Why Is It Bad for Clients

The reason it’s harmful for clients is that they already have a tendency to relive these events. This is due to the flashback symptom of PTSD.  When they consciously expose themselves to more experiences of the same nature, including retelling it in super-vivid detail, the same grooves in their brain and nervous system get activated.  This further ingrains the trauma and worsens the harm to the brain and nervous system that has been already harmed enough.  It primarily acts on the parts of the brain stem that are already too active for people who suffer from trauma.

What Can You Do to Counter Retraumatization?

One thing you can do is to help your client learn to not get into ‘all the gory details’ of their trauma by spilling their guts about these events, especially in the first few sessions of their work with you.  In my experience, that is almost a guarantee they will discontinue therapy and decrease their inclination to seek further treatment.  You can do the following instead:

Use psychoeducation

Tell them you want to know about these hugely important events. But want to do so in a way that won’t make a bad thing worse.  You can talk to them about how trauma affects the brain and nervous system. And that getting into great detail will only serve to worsen things.

Use containment

Identify a receptacle of sorts in your office that you show clients who suffer from trauma.  Tell them that if they are tempted to relive events in between sessions or otherwise retraumatize themselves they are to figuratively send the key image related to these events or experiences into the container.  I have used this with many clients and it can help to give them permission to not dwell on traumatic events in between sessions.  It also is a conscious way for them to use healthy compartmentalization that teaches them that these events are not to be wrestled with on one’s own, but with the help of a skilled professional.

Use systematic relaxation

Teach your clients how to use some means of systematic relaxation.  It can either be deep relaxing breathing, or mindfulness meditations. Yoga, or some other form of relaxation can also help calm the nervous system down after becoming activated.  Most people who suffer from trauma are used to living ‘from the neck up’ as Bessel Van der Kolk, MD, has said, and using the body to help aid in dealing with trauma can be very helpful.

Appreciate the Struggle of These Clients
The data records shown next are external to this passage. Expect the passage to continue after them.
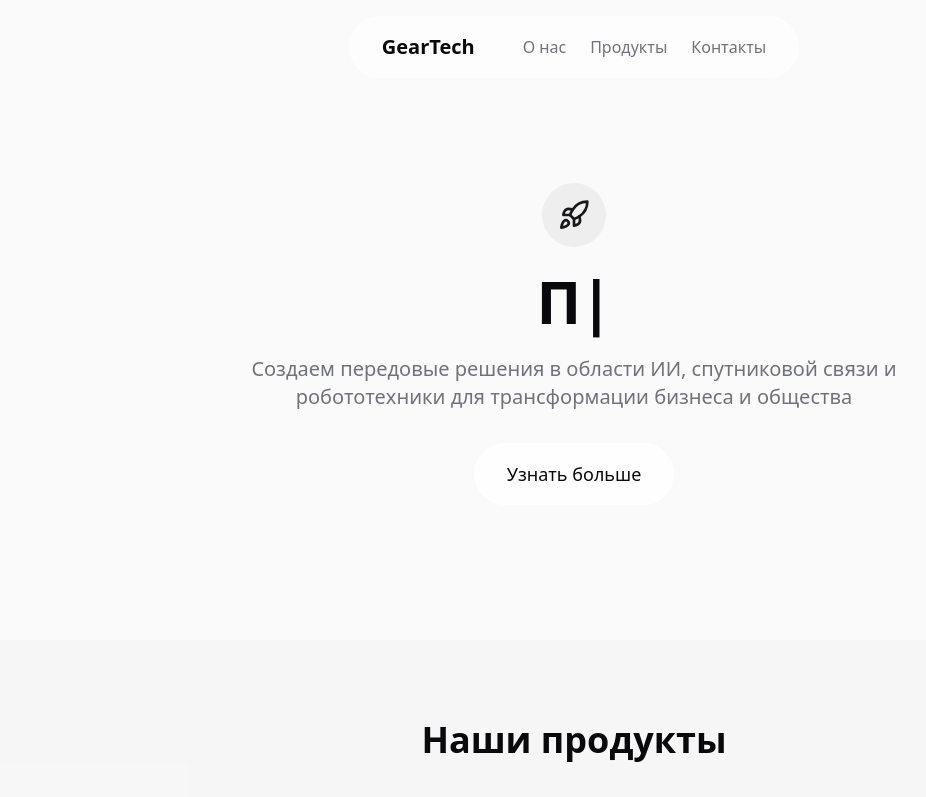
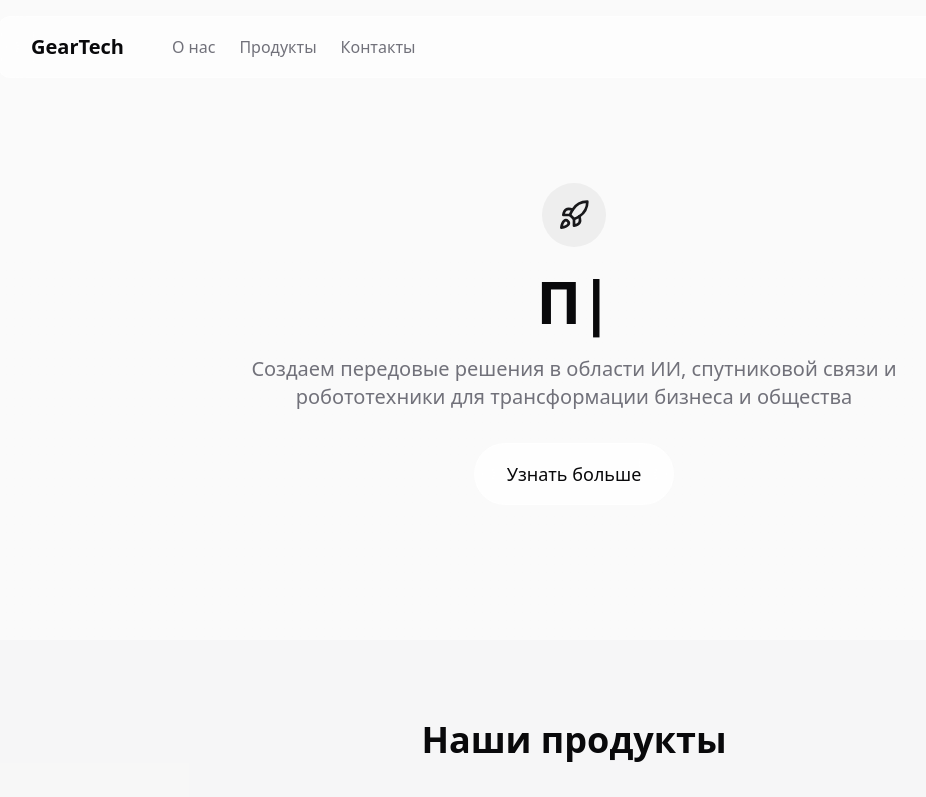
Before and after one commit to dm-vev/gearconnect-innovation, a React (Vite) app: page / in a window 1280 px wide. Shown: the top 797 px of the page, without its empty margins (66-992 px from the left). Built offline with nearby package versions, Linux system fonts and the light colour scheme.

Commit message:
Adjust product card width
The product cards on the homepage will now be wider, occupying 90% of the screen width, and have less rounded corners.

```diff
--- a/src/pages/Index.tsx
+++ b/src/pages/Index.tsx
@@ -1,3 +1,4 @@
+
 import { useEffect, useRef } from "react";
 import { Globe, Rocket, Brain, Satellite, Network, Bot } from "lucide-react";
 import { motion } from "framer-motion";
@@ -86,7 +87,7 @@ const Index = () => {
   return (
     <div className="min-h-screen">
       <header className="fixed top-0 left-0 right-0 z-50 flex justify-center">
-        <nav className="glass mx-4 mt-4 px-8 py-4 rounded-full bg-white/60 w-fit">
+        <nav className="glass mx-auto mt-4 px-8 py-4 rounded-lg bg-white/60 w-[90%]">
           <div className="flex items-center gap-12">
             <div className="text-xl font-bold">GearTech</div>
             <div className="flex gap-6">
```
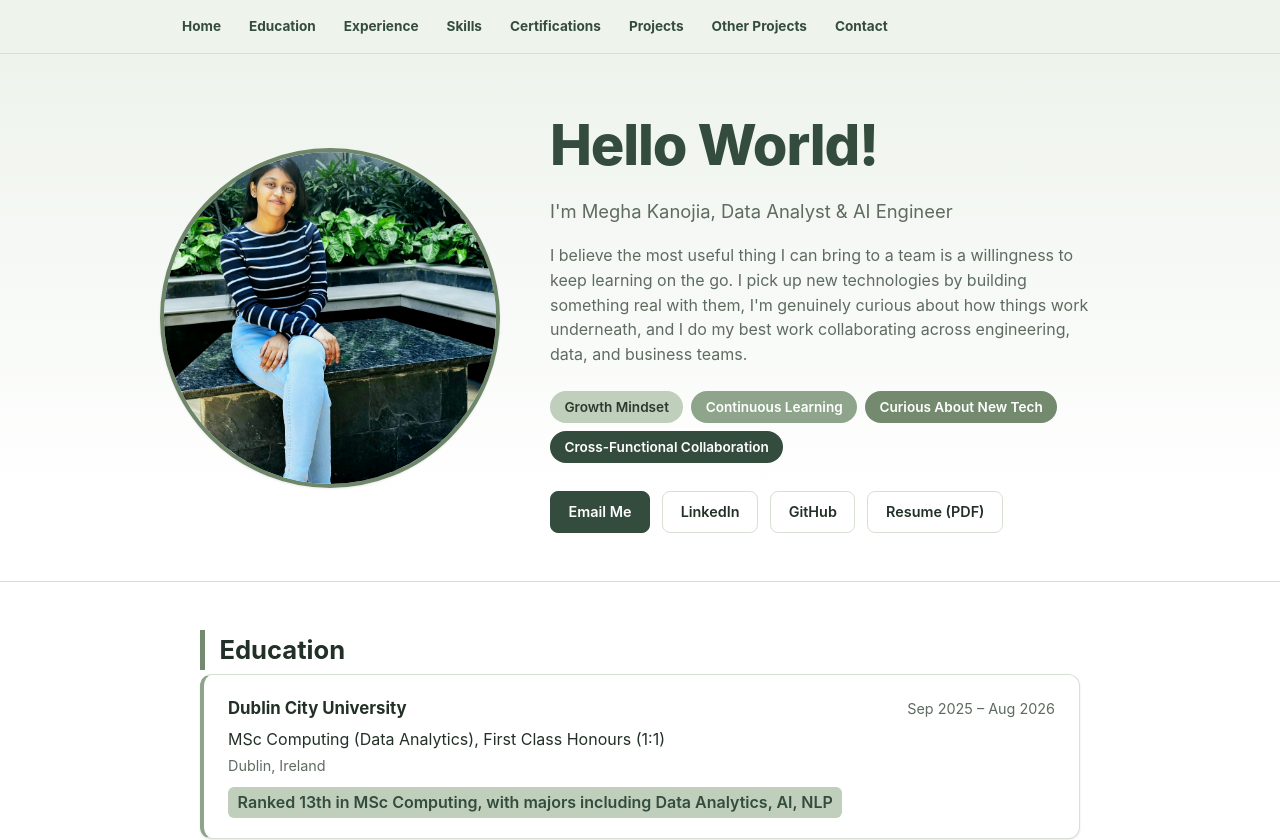
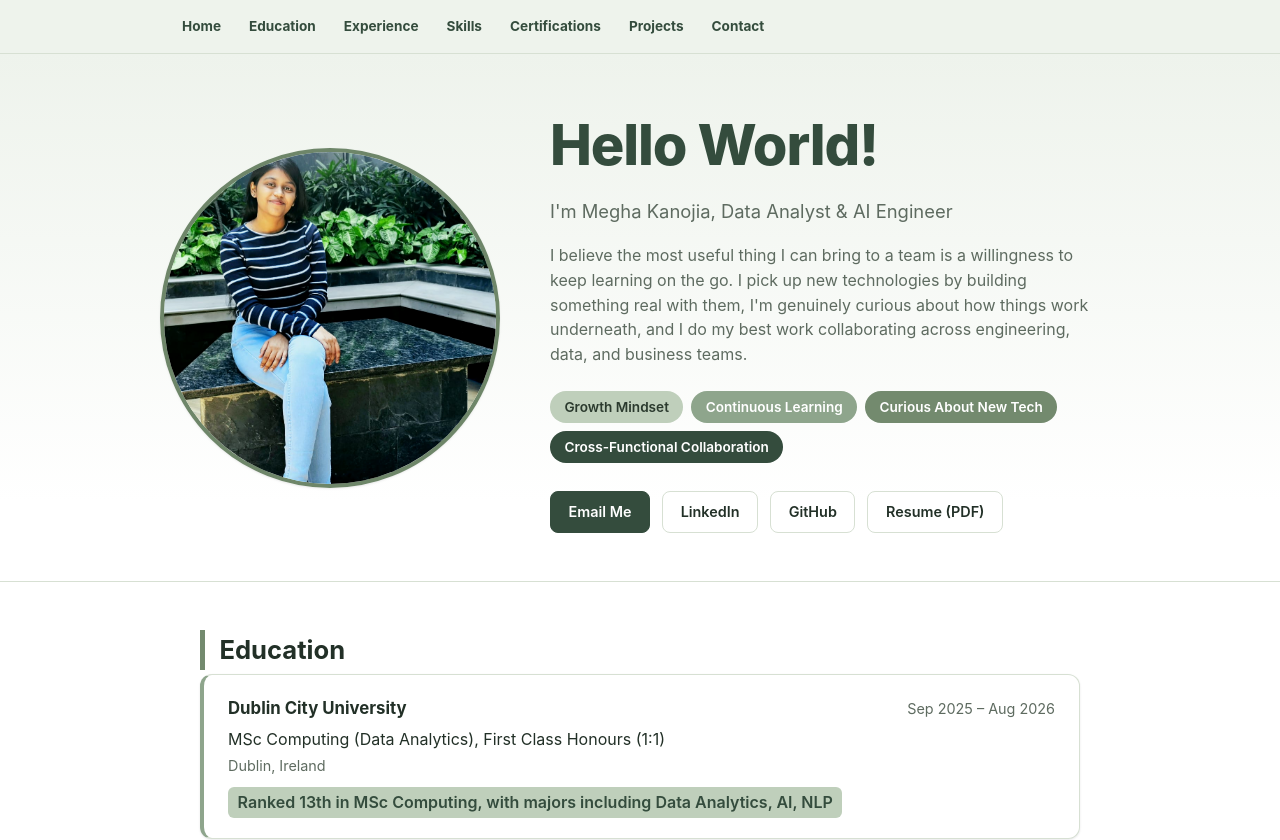
Before and after one commit to MeghaKanojia/MeghaKanojia.github.io, a React (Vite) app: page / in a window 1280 px wide. Shown: the top 840 px of the page. Built offline with nearby package versions, Linux system fonts and the light colour scheme.

Commit message:
Remove Other Projects link from nav
Co-Authored-By: Claude Sonnet 5 <noreply@anthropic.com>

```diff
--- a/src/components/Nav.jsx
+++ b/src/components/Nav.jsx
@@ -5,7 +5,6 @@ const LINKS = [
   { href: "#skills", label: "Skills" },
   { href: "#certifications", label: "Certifications" },
   { href: "#projects", label: "Projects" },
-  { href: "#other-projects", label: "Other Projects" },
   { href: "#contact", label: "Contact" },
 ];
 
```
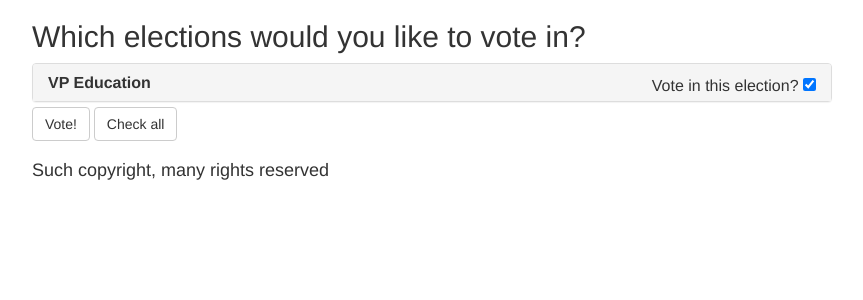
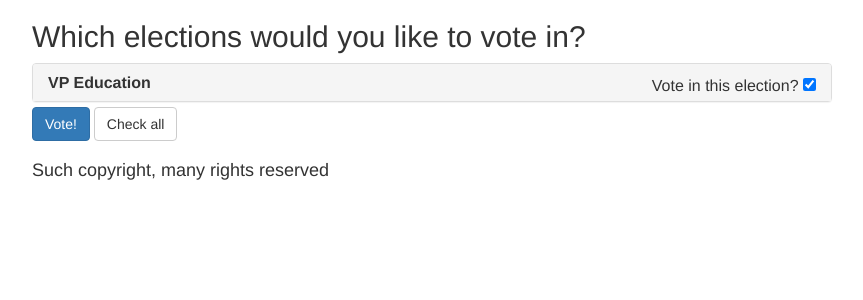
Before and after one commit to EmilyShepherd/Super-Democracy, a PHP site: page / in a window 1280 px wide. Shown: the part 60-360 px from the top of the page, without its empty margins (208-1071 px from the left). Run offline with PHP 8.4, Linux system fonts and the light colour scheme; data comes from the database, SQL or seed files in the repository; some libraries are stand-ins or nearby versions.

Commit message:
Change vote button style to primary

```diff
--- a/index.php
+++ b/index.php
@@ -82,7 +82,7 @@
             </div>
           <?php endforeach ?>
           <div class="button_list">
-            <input type="submit" class="btn btn-default" name="submit" value="Vote!" />
+            <input type="submit" class="btn btn-primary" name="submit" value="Vote!" />
             <input type="reset" class="btn btn-default" name="reset" value="Check all" />
           </div>
         </form>
```
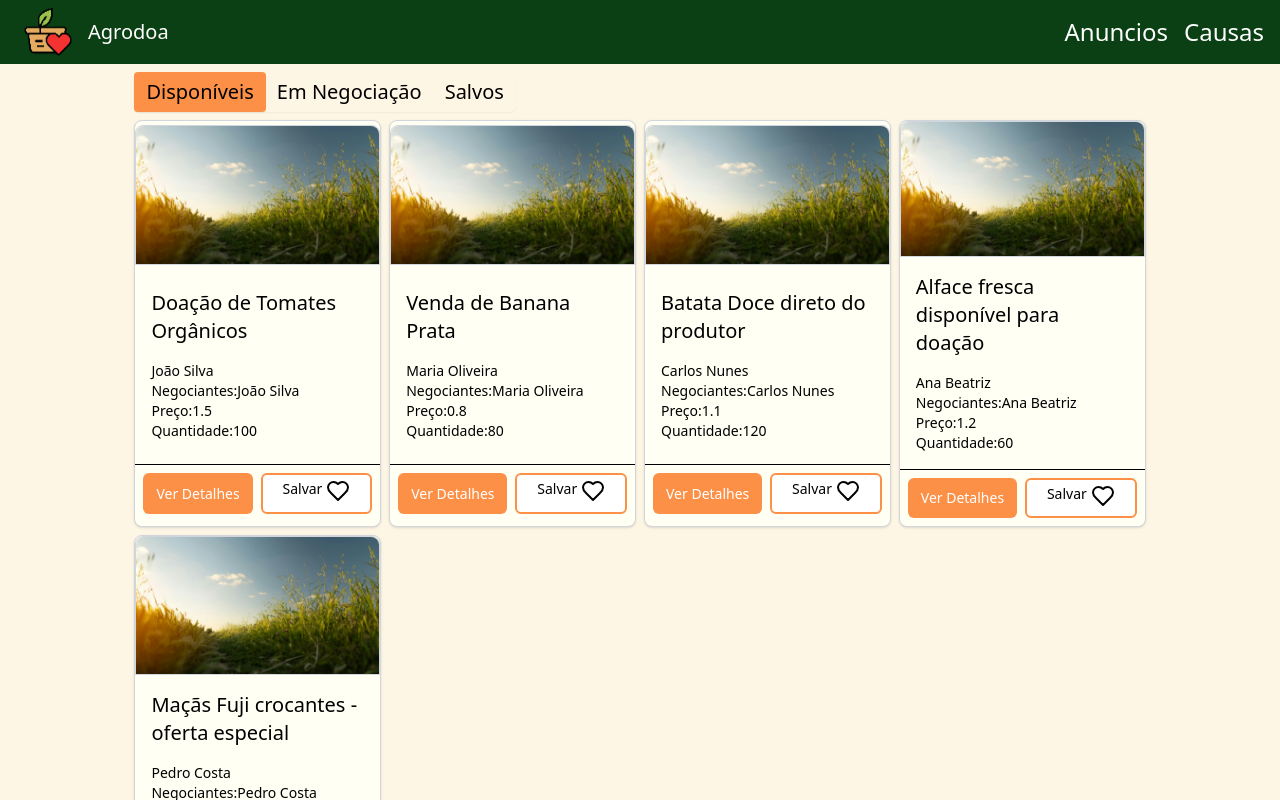
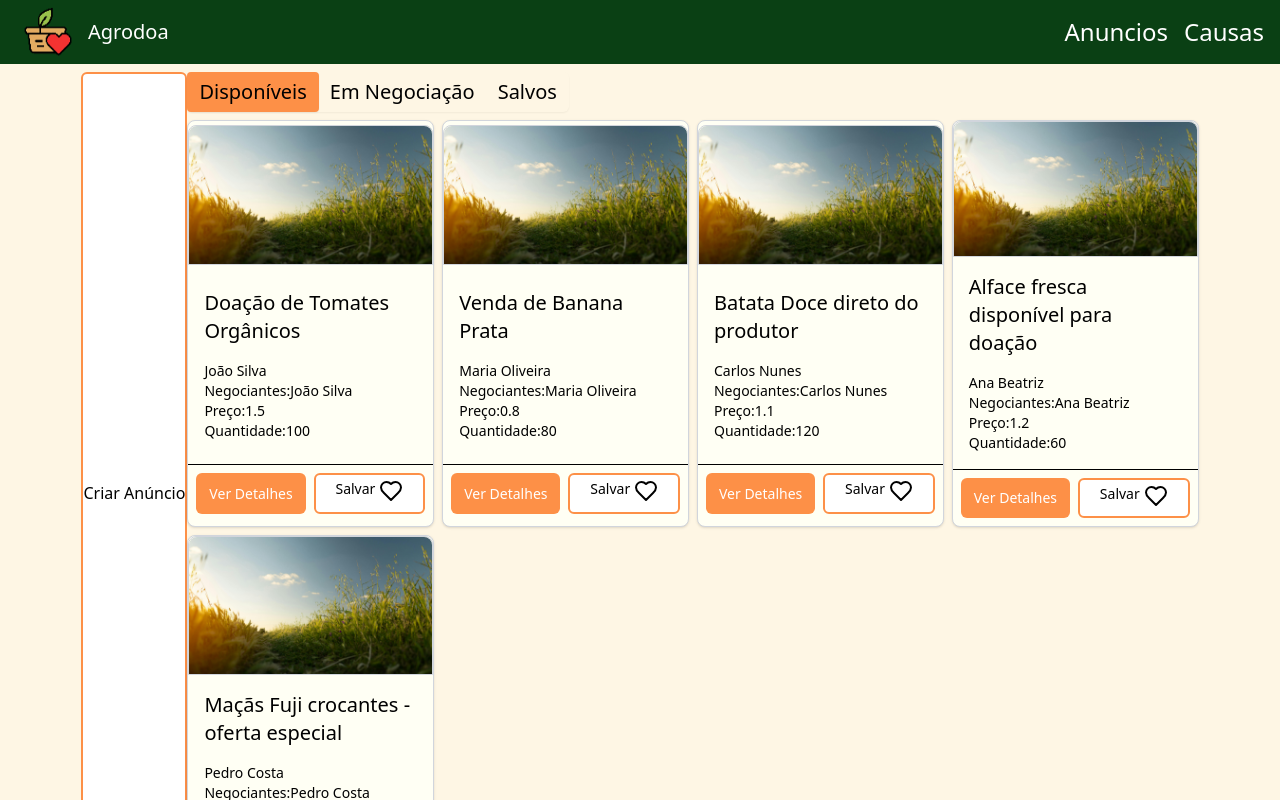
Before and after one commit to VerttB/agrodoa-frontend, a Next.js app: page /anuncios in a window 1280 px wide. Shown: the top 800 px of the page. Built offline with nearby package versions, Linux system fonts and the light colour scheme; a web font is replaced by a local one.

Commit message:
feat(anuncios): status tab

```diff
--- a/src/app/(pages)/(public)/anuncios/page.tsx
+++ b/src/app/(pages)/(public)/anuncios/page.tsx
@@ -7,6 +7,7 @@ import { LoadingSpin } from "@/components/ui/loadingComponent";
 import { TabsContent } from "@/components/ui/tabs";
 import { useUserContext } from "@/providers/UserProvider";
 import { IAnuncio } from "@/core/interfaces/IAnuncio";
+import { CriarAnuncio } from "@/components/anuncio/CriarAnuncioModal";
 
 export default function Page() {
   const { user } = useUserContext();
@@ -24,6 +25,7 @@ export default function Page() {
 
   return (
     <div className="bg-primary w-full min-h-screen flex justify-center p-2">
+      <CriarAnuncio/>
     <div className="w-4/5">
       <AnuncioTabs>
         {isFornecedor ? (
```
Finally, it is important to be aware that these clients are not consciously retraumatizing themselves.  If they knew what they were doing, they’d certainly stop doing it.  This is primarily an unconscious attempt to somehow ‘solve’ the issue.  It is being done by a brain that has already been seriously hampered by the event or experience that kicked it off.  You as a clinician can have so much empathy for their plight. You can offer them a way out of the conundrum they have become trapped in.  The fight is not only to redeem the past. But to help them have a present and a future as well.

Scott Kampschaefer, LCSW is a private practice therapist in Austin, Texas.  He has an extensive background in working with depression, anxiety, and bipolar disorder at a clinic for older adults with these disorders in Austin.  He now works with adults and adolescents of all ages in private practice.